Controlling cells with light - new therapeutic approaches for serious illnesses
How nerve cells can be switched on and off with light
Understanding illnesses down to the smallest detail, recognizing them earlier and optimizing therapies - this ambitious goal has been taken up by the medical science of photonics. Light is the central element here. Optical systems in the diagnosis and treatment of diseases have already taken an important place. A German research team is now even deeper into the matter. Implantable probes should optically activate or deactivate cell functions. The researchers want to influence many diseases.
This "light control" for cells opens up new possibilities in the diagnosis and treatment of many diseases. The Federal Ministry of Education and Research (BMBF) has also contributed 1.4 million euros to the project. Scientists at Chemnitz University of Technology and University Medical Center Göttingen are significantly involved in the development of the so-called optogenetic cochlear implant, which according to the researchers opens up unprecedented potential in medical technology and neuroscience.The science of optogenetics has set itself the goal of understanding and recognizing diseases at the microbiological level. The cochlear implants are intended to influence the control of nerve cells. (Image: sdecoret / fotolia.com)
The journey into the self
Tracking and influencing life processes in cells and tissues down to the molecular level - a dream of science. The implantable probes are one step closer to fulfilling this dream. The probes allow a light-controlled control of the activity of cells. Like a switch that is activated by light, nerve cells can simply be switched on or off or other cell functions optically activated.

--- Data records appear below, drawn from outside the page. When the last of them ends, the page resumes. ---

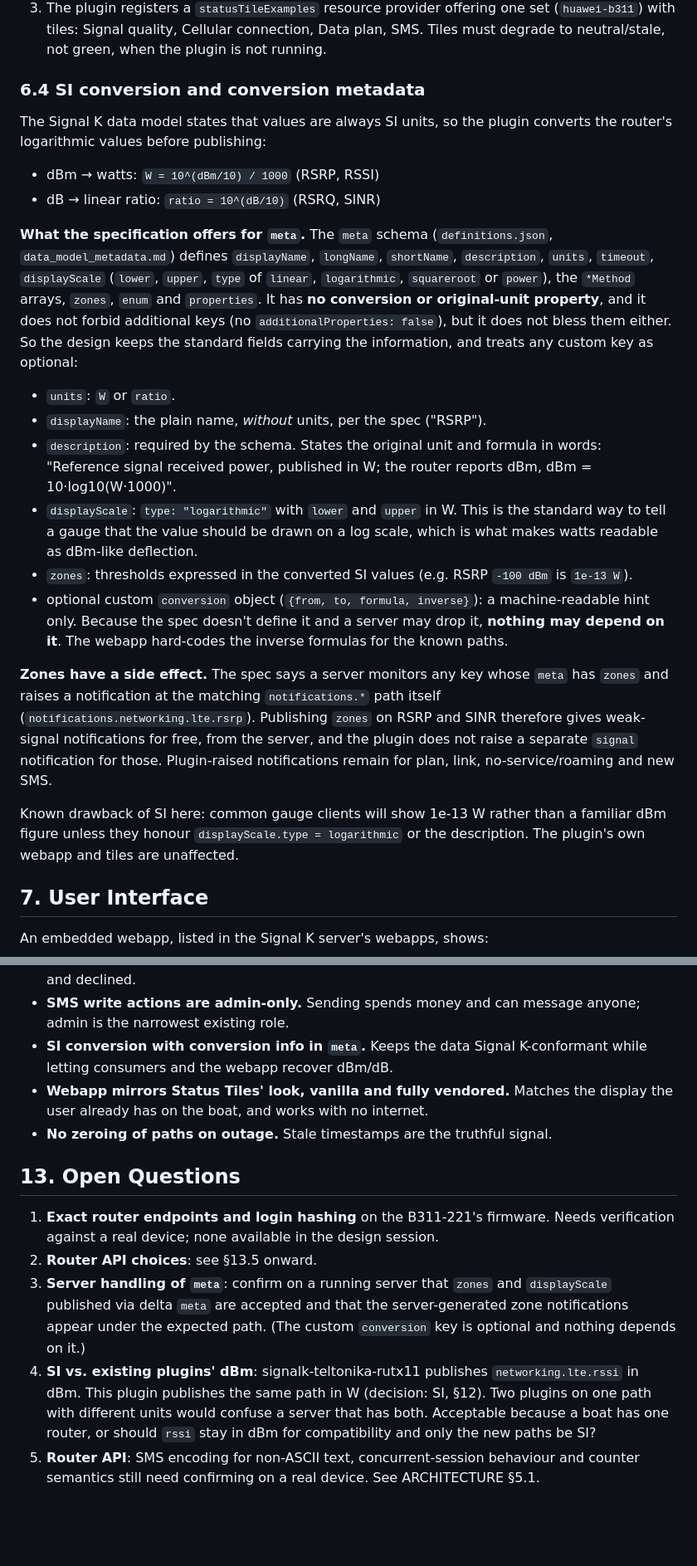
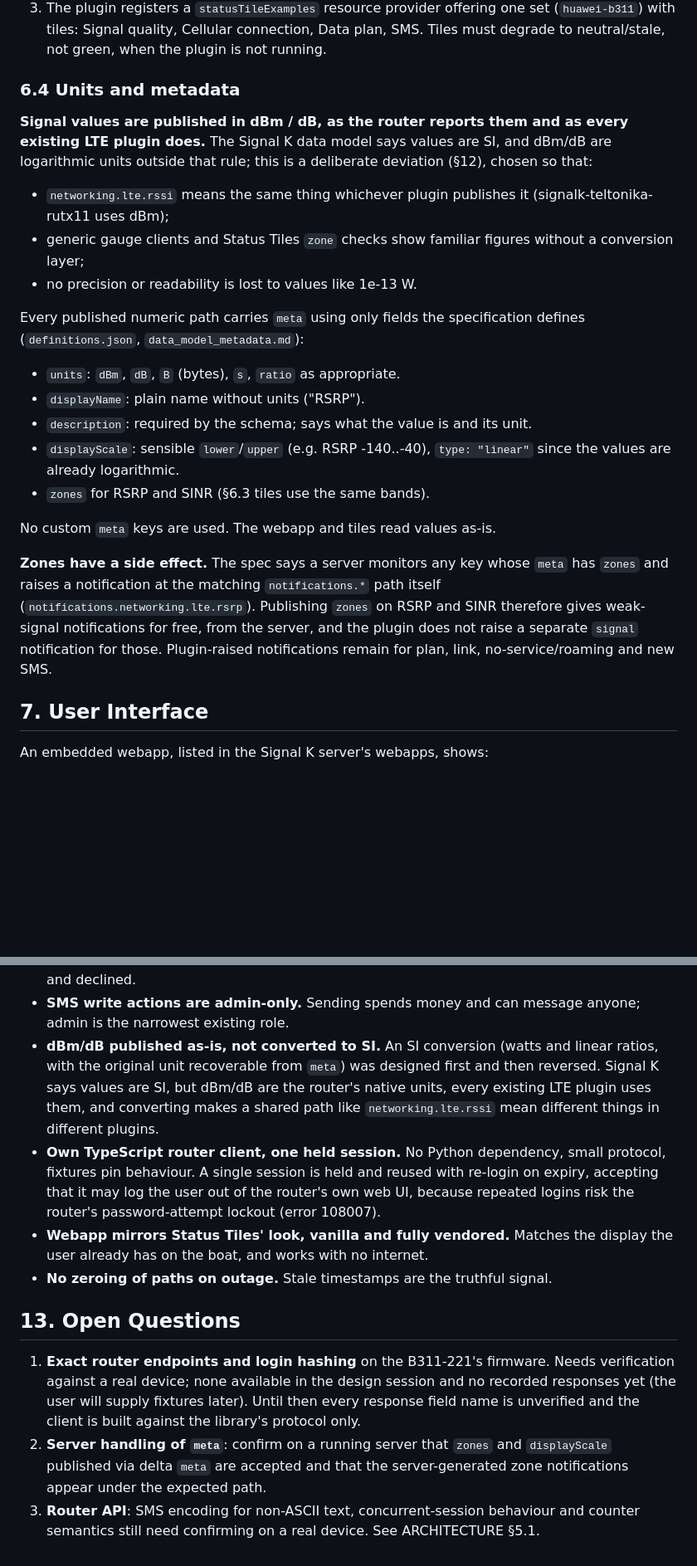
Before and after one commit to BoatHacks/signalk-huawei-B311-221-plugin, a Markdown page: SPEC.md, 2 parts joined by grey strips. Shown at 83% size. GitHub-like rendering; blank space fills up the shorter version.

Commit message:
Spec: publish dBm/dB as-is, own TS client, single held session
Co-Authored-By: Claude Sonnet 5.5 <noreply@anthropic.com>
Claude-Session: https://claude.ai/code/session_01EiHpTFF9SP8iSX3B1z3vNh

```diff
--- a/SPEC.md
+++ b/SPEC.md
@@ -180,41 +180,32 @@ none if the server runs without security.
    connection, Data plan, SMS. Tiles must degrade to neutral/stale, not
    green, when the plugin is not running.
 
-### 6.4 SI conversion and conversion metadata
+### 6.4 Units and metadata
 
-The Signal K data model states that values are always SI units, so the
-plugin converts the router's logarithmic values before publishing:
+**Signal values are published in dBm / dB, as the router reports them
+and as every existing LTE plugin does.** The Signal K data model says
+values are SI, and dBm/dB are logarithmic units outside that rule; this
+is a deliberate deviation (§12), chosen so that:
 
-- dBm → watts: `W = 10^(dBm/10) / 1000` (RSRP, RSSI)
-- dB → linear ratio: `ratio = 10^(dB/10)` (RSRQ, SINR)
+- `networking.lte.rssi` means the same thing whichever plugin
+  publishes it (signalk-teltonika-rutx11 uses dBm);
+- generic gauge clients and Status Tiles `zone` checks show familiar
+  figures without a conversion layer;
+- no precision or readability is lost to values like 1e-13 W.
 
-**What the specification offers for `meta`.** The `meta` schema
-(`definitions.json`, `data_model_metadata.md`) defines `displayName`,
-`longName`, `shortName`, `description`, `units`, `timeout`,
-`displayScale` (`lower`, `upper`, `type` of `linear`, `logarithmic`,
-`squareroot` or `power`), the `*Method` arrays, `zones`, `enum` and
-`properties`. It has **no conversion or original-unit property**, and it
-does not forbid additional keys (no `additionalProperties: false`), but
-it does not bless them either. So the design keeps the standard fields
-carrying the information, and treats any custom key as optional:
+Every published numeric path carries `meta` using only fields the
+specification defines (`definitions.json`, `data_model_metadata.md`):
 
-- `units`: `W` or `ratio`.
-- `displayName`: the plain name, *without* units, per the spec
-  ("RSRP").
-- `description`: required by the schema. States the original unit and
-  formula in words: "Reference signal received power, published in W;
-  the router reports dBm, dBm = 10·log10(W·1000)".
-- `displayScale`: `type: "logarithmic"` with `lower` and `upper` in W.
-  This is the standard way to tell a gauge that the value should be
-  drawn on a log scale, which is what makes watts readable as dBm-like
-  deflection.
-- `zones`: thresholds expressed in the converted SI values (e.g. RSRP
-  `-100 dBm` is `1e-13 W`).
-- optional custom `conversion` object
-  (`{from, to, formula, inverse}`): a machine-readable hint only.
-  Because the spec doesn't define it and a server may drop it,
-  **nothing may depend on it**. The webapp hard-codes the inverse
-  formulas for the known paths.
+- `units`: `dBm`, `dB`, `B` (bytes), `s`, `ratio` as appropriate.
+- `displayName`: plain name without units ("RSRP").
+- `description`: required by the schema; says what the value is and
+  its unit.
+- `displayScale`: sensible `lower`/`upper` (e.g. RSRP -140..-40),
+  `type: "linear"` since the values are already logarithmic.
+- `zones` for RSRP and SINR (§6.3 tiles use the same bands).
+
+No custom `meta` keys are used. The webapp and tiles read values
+as-is.
 
 **Zones have a side effect.** The spec says a server monitors any key
 whose `meta` has `zones` and raises a notification at the matching
@@ -223,11 +214,6 @@ Publishing `zones` on RSRP and SINR therefore gives weak-signal
 notifications for free, from the server, and the plugin does not raise a
 separate `signal` notification for those. Plugin-raised notifications
 remain for plan, link, no-service/roaming and new SMS.
-
-Known drawback of SI here: common gauge clients will show 1e-13 W
-rather than a familiar dBm figure unless they honour
-`displayScale.type = logarithmic` or the description. The plugin's own
-webapp and tiles are unaffected.
 
 ## 7. User Interface
 
@@ -340,9 +326,17 @@ natural fall-back order is (1) webapp polish, (2) SMS delete/mark-read,
   an allowlist was considered and declined.
 - **SMS write actions are admin-only.** Sending spends money and can
   message anyone; admin is the narrowest existing role.
-- **SI conversion with conversion info in `meta`.** Keeps the data
-  Signal K-conformant while letting consumers and the webapp recover
-  dBm/dB.
+- **dBm/dB published as-is, not converted to SI.** An SI conversion
+  (watts and linear ratios, with the original unit recoverable from
+  `meta`) was designed first and then reversed. Signal K says values are
+  SI, but dBm/dB are the router's native units, every existing LTE
+  plugin uses them, and converting makes a shared path like
+  `networking.lte.rssi` mean different things in different plugins.
+- **Own TypeScript router client, one held session.** No Python
+  dependency, small protocol, fixtures pin behaviour. A single session is
+  held and reused with re-login on expiry, accepting that it may log
+  the user out of the router's own web UI, because repeated logins risk
+  the router's password-attempt lockout (error 108007).
 - **Webapp mirrors Status Tiles' look, vanilla and fully vendored.**
   Matches the display the user already has on the boat, and works with
   no internet.
@@ -353,15 +347,11 @@ natural fall-back order is (1) webapp polish, (2) SMS delete/mark-read,
 
 1. **Exact router endpoints and login hashing** on the B311-221's
    firmware. Needs verification against a real device; none available
-   in the design session.
-2. **Router API choices**: see §13.5 onward.
-3. **Server handling of `meta`**: confirm on a running server that `zones` and `displayScale` published via delta `meta` are accepted and that the server-generated zone notifications appear under the expected path. (The custom `conversion` key is optional and nothing depends on it.)
-4. **SI vs. existing plugins' dBm**: signalk-teltonika-rutx11
-   publishes `networking.lte.rssi` in dBm. This plugin publishes the
-   same path in W (decision: SI, §12). Two plugins on one path with
-   different units would confuse a server that has both. Acceptable
-   because a boat has one router, or should `rssi` stay in dBm for
-   compatibility and only the new paths be SI?
-5. **Router API**: SMS encoding for non-ASCII text, concurrent-session
+   in the design session and no recorded responses yet (the user will
+   supply fixtures later). Until then every response field name is
+   unverified and the client is built against the library's protocol
+   only.
+2. **Server handling of `meta`**: confirm on a running server that `zones` and `displayScale` published via delta `meta` are accepted and that the server-generated zone notifications appear under the expected path.
+3. **Router API**: SMS encoding for non-ASCII text, concurrent-session
    behaviour and counter semantics still need confirming on a real
    device. See ARCHITECTURE §5.1.
```
Also changed, not shown: other parts of SPEC.md (+2 -2 lines), ARCHITECTURE.md (+4 -5 lines).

The alternative to heart and brain pacemakers
The procedure is similar in principle to the electrical stimulation that is used in the heart or brain pacemaker. The light control of the cochlear implant is much more precise. The implant allows much more precise control of cell activity.
Active and passive probes
The scientists want to develop both active and passive probes that enable the implementation of optogenetics in the human body. The "active probes" should be equipped with microscopic micro-LEDs mounted on flexible supports. In the case of the "passive probes", the light is led into the tissue by laser diodes via optical polymer waveguides. These waveguide probes have the advantage that the probe can be further from the site of stimulation. This creates more freedom in the choice of components that must remain operational as an implant for many years in the body.
As one of the first projects, a prototype for "light listening" has already been developed. It is an optical cochlear implant for people with severe hearing loss. This implant is inserted into the cochlea of the inner ear, where it stimulates the nerve cells with the help of the LEDs. The team around Prof. Dr. med. Ulrich Theodor Schwarz and Prof. Dr. med. Karla Hiller is significantly responsible for the development of the probes and miniaturized light source arrays and expects to be ready for market soon. (Vb)